◆ **What you have to do**:
When the word "calc" shows up in a line of the records below, copy that line.

◆ **Material to process**:

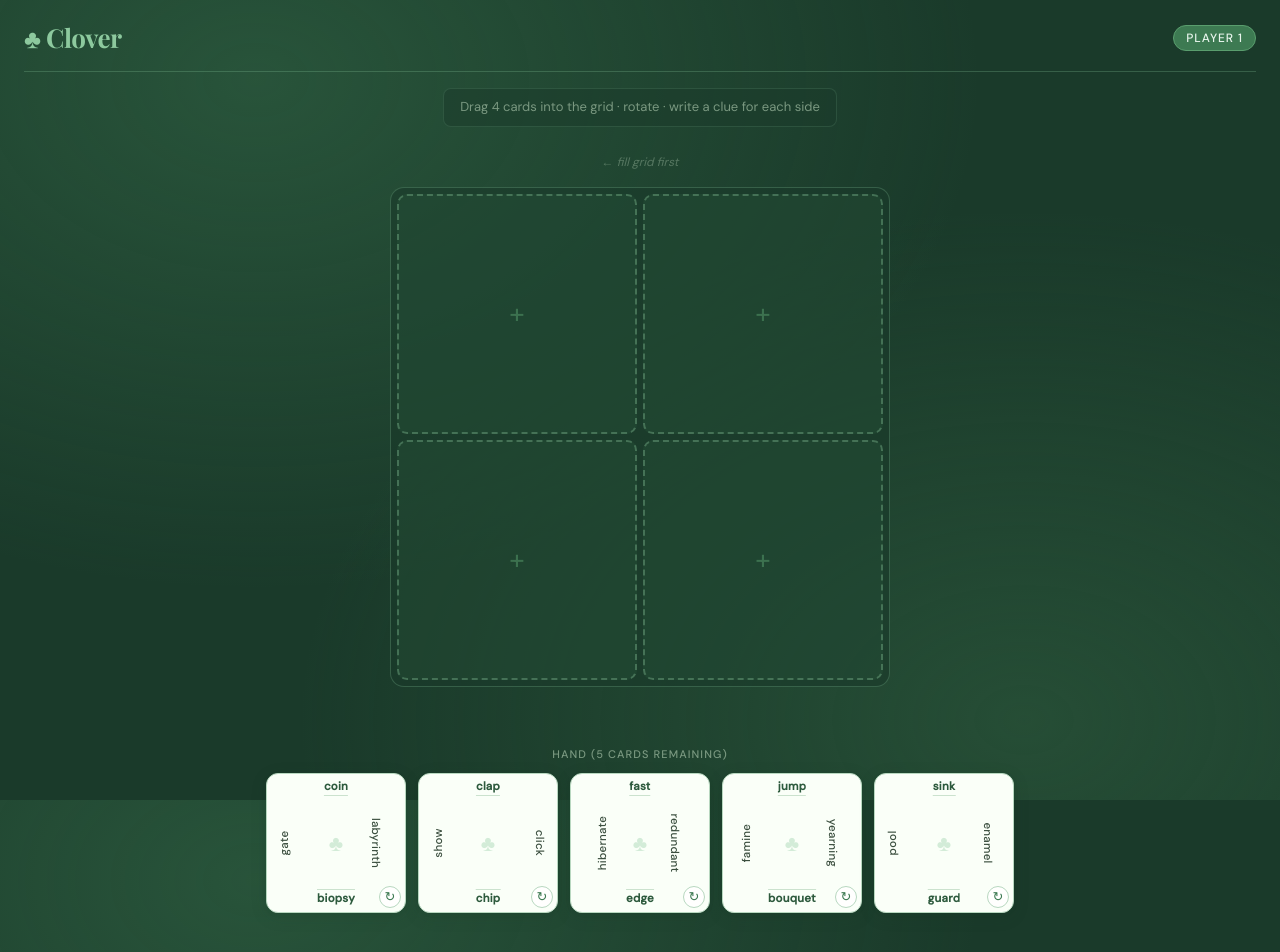
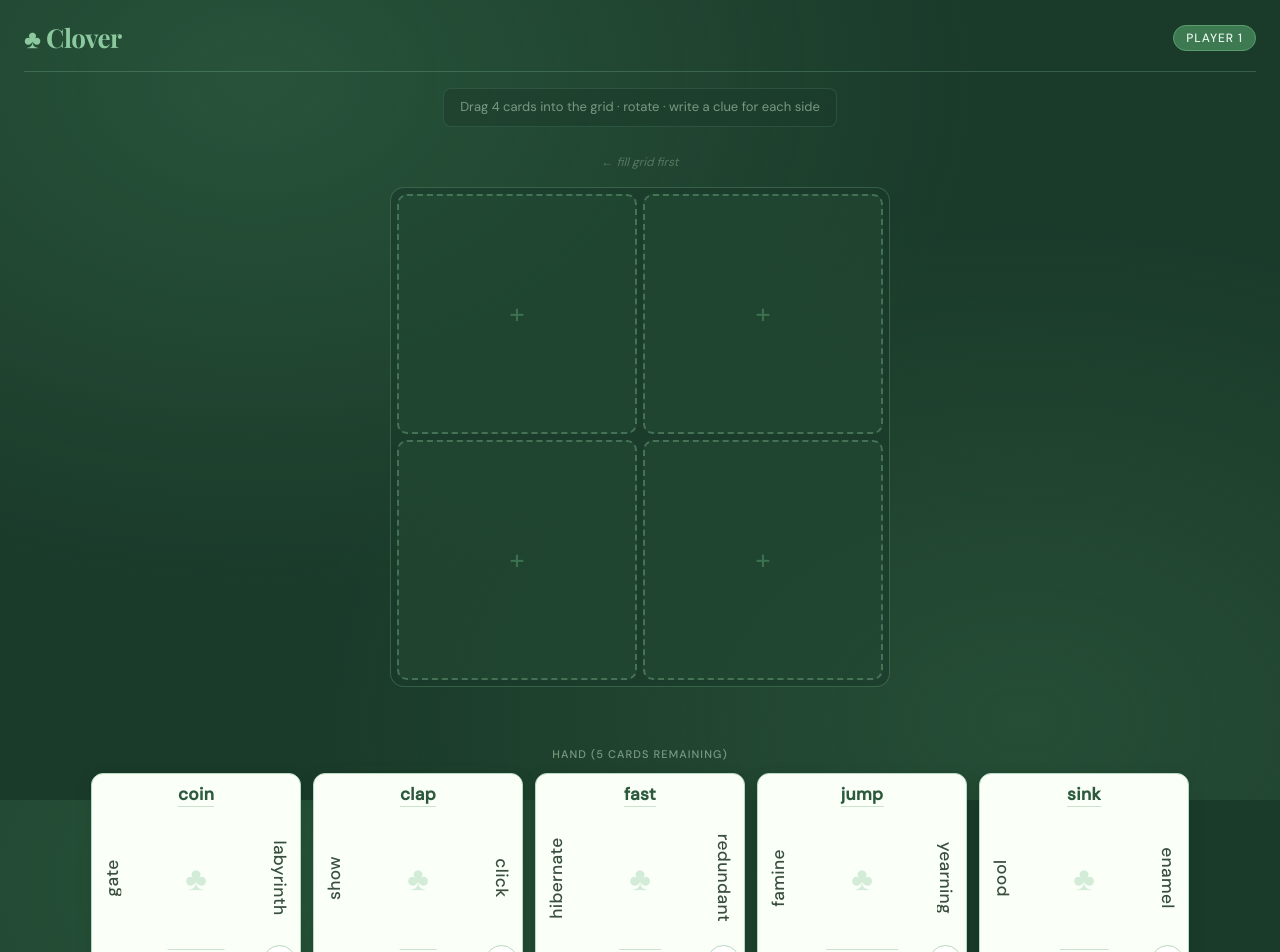
Before and after one commit to stephenyu/openover, a React (Vite) app: page / in a window 1280 px wide. Shown: the top 952 px of the page. Built offline with nearby package versions, Linux system fonts and the light colour scheme.

Commit message:
Increase the size of the cards and fonts

```diff
--- a/src/App.css
+++ b/src/App.css
@@ -103,7 +103,7 @@
 }
 
 .edge-top {
-  top: 7px;
+  top: var(--edge-padding);
   left: 50%;
   transform: translateX(-50%);
   text-align: center;
@@ -114,7 +114,7 @@
 }
 
 .edge-bottom {
-  bottom: 7px;
+  bottom: var(--edge-padding);
   left: 50%;
   transform: translateX(-50%);
   text-align: center;
@@ -125,18 +125,18 @@
 }
 
 .edge-right {
-  right: 5px;
+  right: var(--edge-padding);
   top: 50%;
-  transform: translateY(-50%) rotate(90deg);
-  transform-origin: center;
+  writing-mode: vertical-lr;
+  transform: translateY(-50%);
   color: var(--ink-2);
 }
 
 .edge-left {
-  left: 5px;
+  left: var(--edge-padding);
   top: 50%;
-  transform: translateY(-50%) rotate(-90deg);
-  transform-origin: center;
+  writing-mode: vertical-lr;
+  transform: translateY(-50%) rotate(180deg);
   color: var(--ink-2);
 }
 
@@ -146,7 +146,7 @@
   top: 50%;
   left: 50%;
   transform: translate(-50%, -50%);
-  font-size: 22px;
+  font-size: 33px;
   color: var(--green-5);
   opacity: 0.35;
   pointer-events: none;
@@ -158,13 +158,13 @@
   position: absolute;
   bottom: 4px;
   right: 4px;
-  width: 22px;
-  height: 22px;
+  width: 33px;
+  height: 33px;
   border-radius: 50%;
   border: 1px solid var(--card-border);
   background: rgba(255,255,255,0.85);
   color: var(--green-3);
-  font-size: 13px;
+  font-size: 19px;
   display: flex;
   align-items: center;
   justify-content: center;
@@ -235,7 +235,7 @@
 }
 
 .grid-slot .card-face .edge-word {
-  font-size: clamp(10px, 1.1vw, 14px) !important;
+  font-size: clamp(15px, 1.65vw, 21px) !important;
 }
 
 .hand-cards .card-face {
@@ -244,7 +244,7 @@
 }
 
 .hand-cards .card-face .edge-word {
-  font-size: clamp(9px, 0.9vw, 12px) !important;
+  font-size: clamp(14px, 1.35vw, 18px) !important;
 }
 
 .grid-slot.empty:hover {
@@ -644,8 +644,8 @@
 
 @media (max-width: 520px) {
   :root {
-    --card-size: min(calc((100vw - 140px) / 2), calc((100vh - 300px) / 2), 160px);
-    --hand-card-size: min(24vw, 18vh, 110px);
+    --card-size: min(calc((100vw - 100px) / 2), calc((100vh - 200px) / 2), 240px);
+    --hand-card-size: min(36vw, 27vh, 165px);
   }
   .clue-input { min-width: 140px; font-size: 12px; }
   .clue-badge { max-width: 200px; }
--- a/src/index.css
+++ b/src/index.css
@@ -3,8 +3,8 @@
 *, *::before, *::after { box-sizing: border-box; margin: 0; padding: 0; }
 
 :root {
-  --card-size: min(calc((100vw - 200px) / 2), calc((100vh - 320px) / 2), 240px);
-  --hand-card-size: min(22vw, 20vh, 140px);
+  --card-size: min(calc((100vw - 200px) / 2), calc((100vh - 320px) / 2), 360px);
+  --hand-card-size: min(33vw, 30vh, 210px);
   --green-1:  #1a3a2a;
   --green-2:  #2d5a3d;
   --green-3:  #3d7a52;
@@ -26,6 +26,7 @@
   --card-shadow-hover: 0 8px 28px rgba(26,58,42,0.22), 0 2px 8px rgba(26,58,42,0.12);
   --selected-glow: 0 0 0 3px var(--gold), 0 8px 24px rgba(200,168,75,0.35);
   --radius: 12px;
+  --edge-padding: 12px;
   --font-display: 'Playfair Display', Georgia, serif;
   --font-body: 'DM Sans', system-ui, sans-serif;
 }
```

◆ **Task response**:
-    --card-size: min(calc((100vw - 140px) / 2), calc((100vh - 300px) / 2), 160px);
+    --card-size: min(calc((100vw - 100px) / 2), calc((100vh - 200px) / 2), 240px);
-  --card-size: min(calc((100vw - 200px) / 2), calc((100vh - 320px) / 2), 240px);
+  --card-size: min(calc((100vw - 200px) / 2), calc((100vh - 320px) / 2), 360px);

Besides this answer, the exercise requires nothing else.